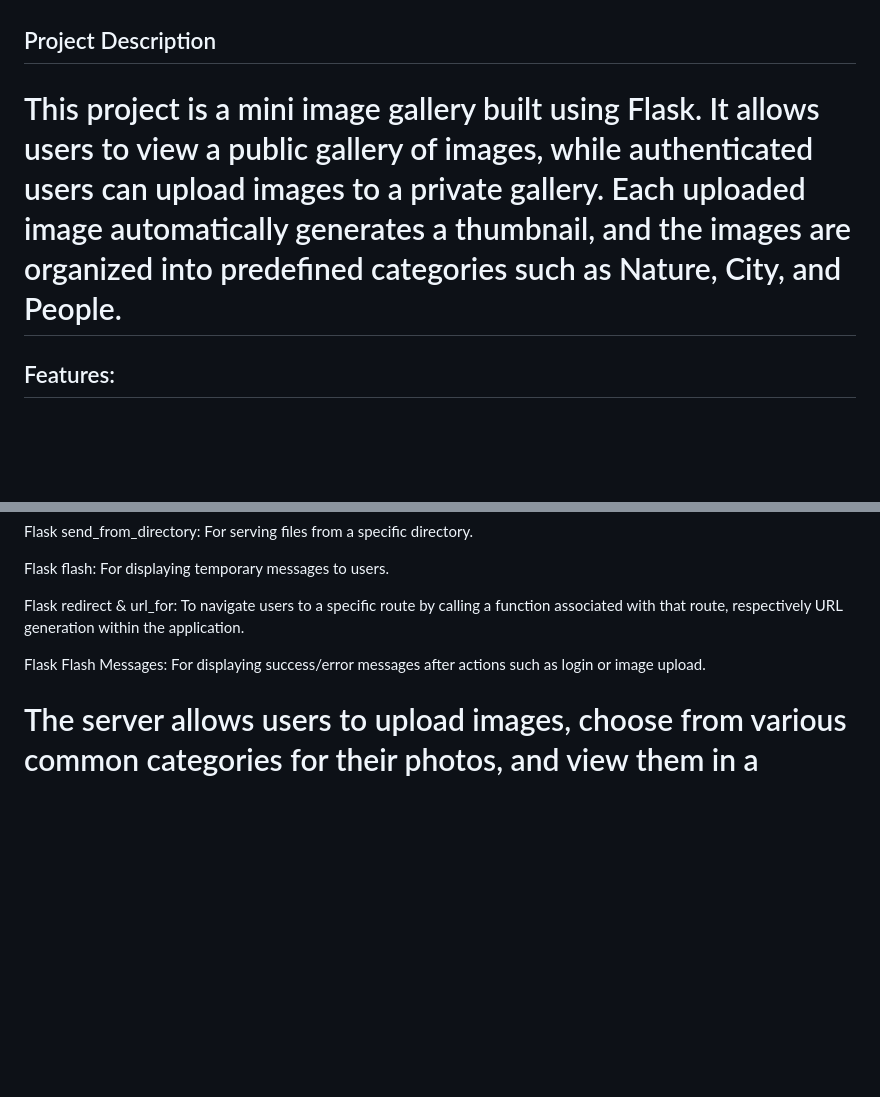
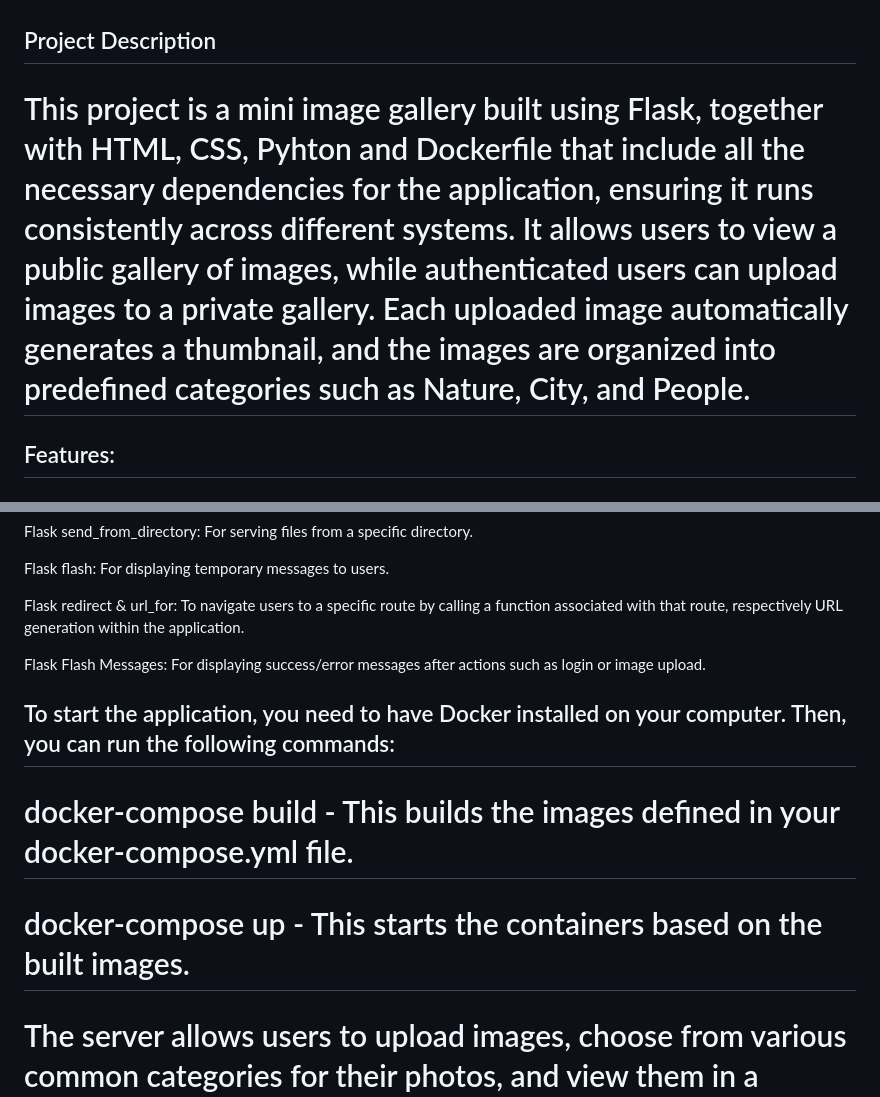
Before and after one commit to banescuema101/image_gallery_app, a Markdown page: README.md, 2 parts joined by grey strips. Rendered like a GitHub page; blank space fills up the shorter version.

```diff
--- a/README.md
+++ b/README.md
@@ -1,6 +1,6 @@
 ## Project Description
 
-# This project is a mini image gallery built using Flask. It allows users to view a public gallery of images, while authenticated users can upload images to a private gallery. Each uploaded image automatically generates a thumbnail, and the images are organized into predefined categories such as Nature, City, and People.
+# This project is a mini image gallery built using Flask, together with HTML, CSS, Pyhton and Dockerfile that include all the necessary dependencies for the application, ensuring it runs consistently across different systems. It allows users to view a public gallery of images, while authenticated users can upload images to a private gallery. Each uploaded image automatically generates a thumbnail, and the images are organized into predefined categories such as Nature, City, and People.
 
 ## Features:
 
@@ -47,6 +47,11 @@ Flask redirect & url_for:  To navigate users to a specific route by calling a fu
 
 Flask Flash Messages: For displaying success/error messages after actions such as login or image upload.
 
+## To start the application, you need to have Docker installed on your computer. Then, you can run the following commands:
+# docker-compose build - This builds the images defined in your docker-compose.yml file.
+
+# docker-compose up - This starts the containers based on the built images.
+
 # The server allows users to upload images, choose from various common categories for their photos, and view them in a gallery, regardless of whether they are authenticated or not. The application manages user authentication, image uploads, and the generation of thumbnails for these images.
 
 ## Core Functionalities (Main Routes)
```
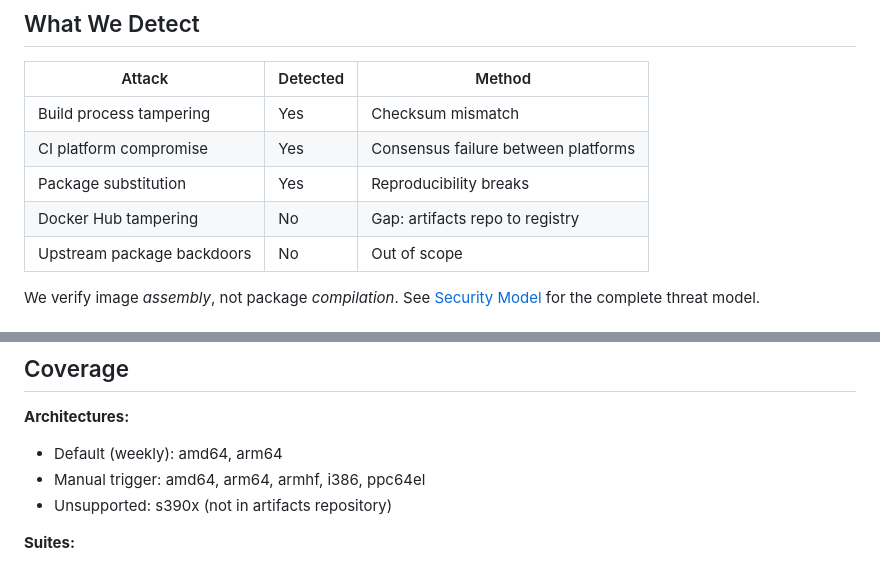
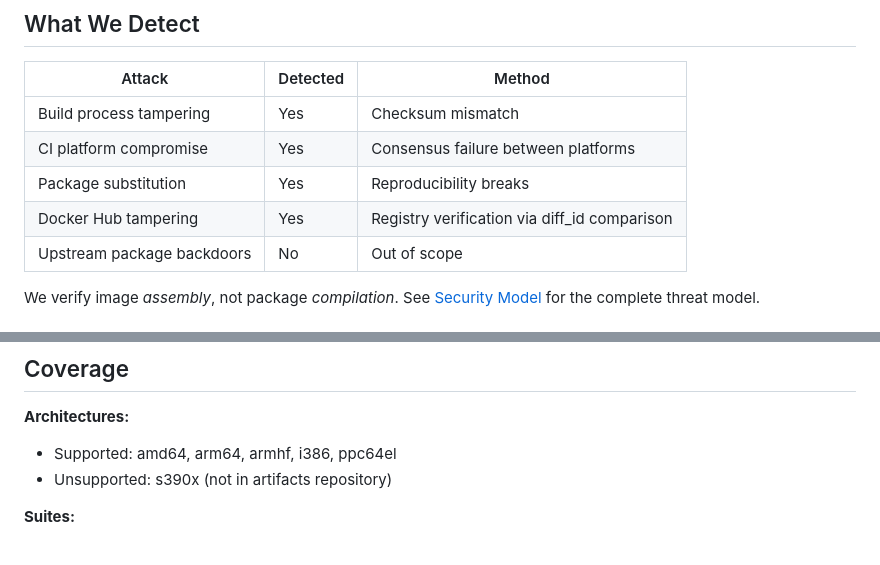
Before and after one commit to sheurich/debian-repro, a Markdown page: README.md, 2 parts joined by grey strips. GitHub-like rendering.

Commit message:
Update README detection table and architecture list
- Docker Hub tampering: now detected via registry verification
- Architectures: all 5 now supported by default

```diff
--- a/README.md
+++ b/README.md
@@ -21,7 +21,7 @@ This system detects supply chain attacks by rebuilding official Debian Docker im
 | Build process tampering | Yes | Checksum mismatch |
 | CI platform compromise | Yes | Consensus failure between platforms |
 | Package substitution | Yes | Reproducibility breaks |
-| Docker Hub tampering | No | Gap: artifacts repo to registry |
+| Docker Hub tampering | Yes | Registry verification via diff_id comparison |
 | Upstream package backdoors | No | Out of scope |
 
 We verify image *assembly*, not package *compilation*. See [Security Model](docs/security.md) for the complete threat model.
@@ -77,8 +77,7 @@ See [Local Setup](docs/local-setup.md) for troubleshooting.
 ## Coverage
 
 **Architectures:**
-- Default (weekly): amd64, arm64
-- Manual trigger: amd64, arm64, armhf, i386, ppc64el
+- Supported: amd64, arm64, armhf, i386, ppc64el
 - Unsupported: s390x (not in artifacts repository)
 
 **Suites:**
```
┄┄┄┄┄┄
▸ **Goal of the exercise**
Exact duplicates of all the entries are required, and no image may appear in them.

▸ **Solved problem**
Before and after one commit to banescuema101/image_gallery_app, a Markdown page: README.md, 2 parts joined by grey strips. Rendered like a GitHub page; blank space fills up the shorter version.

```diff
--- a/README.md
+++ b/README.md
@@ -1,6 +1,6 @@
 ## Project Description
 
-# This project is a mini image gallery built using Flask. It allows users to view a public gallery of images, while authenticated users can upload images to a private gallery. Each uploaded image automatically generates a thumbnail, and the images are organized into predefined categories such as Nature, City, and People.
+# This project is a mini image gallery built using Flask, together with HTML, CSS, Pyhton and Dockerfile that include all the necessary dependencies for the application, ensuring it runs consistently across different systems. It allows users to view a public gallery of images, while authenticated users can upload images to a private gallery. Each uploaded image automatically generates a thumbnail, and the images are organized into predefined categories such as Nature, City, and People.
 
 ## Features:
 
@@ -47,6 +47,11 @@ Flask redirect & url_for:  To navigate users to a specific route by calling a fu
 
 Flask Flash Messages: For displaying success/error messages after actions such as login or image upload.
 
+## To start the application, you need to have Docker installed on your computer. Then, you can run the following commands:
+# docker-compose build - This builds the images defined in your docker-compose.yml file.
+
+# docker-compose up - This starts the containers based on the built images.
+
 # The server allows users to upload images, choose from various common categories for their photos, and view them in a gallery, regardless of whether they are authenticated or not. The application manages user authentication, image uploads, and the generation of thumbnails for these images.
 
 ## Core Functionalities (Main Routes)
```
Before and after one commit to sheurich/debian-repro, a Markdown page: README.md, 2 parts joined by grey strips. GitHub-like rendering.

Commit message:
Update README detection table and architecture list
- Docker Hub tampering: now detected via registry verification
- Architectures: all 5 now supported by default

```diff
--- a/README.md
+++ b/README.md
@@ -21,7 +21,7 @@ This system detects supply chain attacks by rebuilding official Debian Docker im
 | Build process tampering | Yes | Checksum mismatch |
 | CI platform compromise | Yes | Consensus failure between platforms |
 | Package substitution | Yes | Reproducibility breaks |
-| Docker Hub tampering | No | Gap: artifacts repo to registry |
+| Docker Hub tampering | Yes | Registry verification via diff_id comparison |
 | Upstream package backdoors | No | Out of scope |
 
 We verify image *assembly*, not package *compilation*. See [Security Model](docs/security.md) for the complete threat model.
@@ -77,8 +77,7 @@ See [Local Setup](docs/local-setup.md) for troubleshooting.
 ## Coverage
 
 **Architectures:**
-- Default (weekly): amd64, arm64
-- Manual trigger: amd64, arm64, armhf, i386, ppc64el
+- Supported: amd64, arm64, armhf, i386, ppc64el
 - Unsupported: s390x (not in artifacts repository)
 
 **Suites:**
```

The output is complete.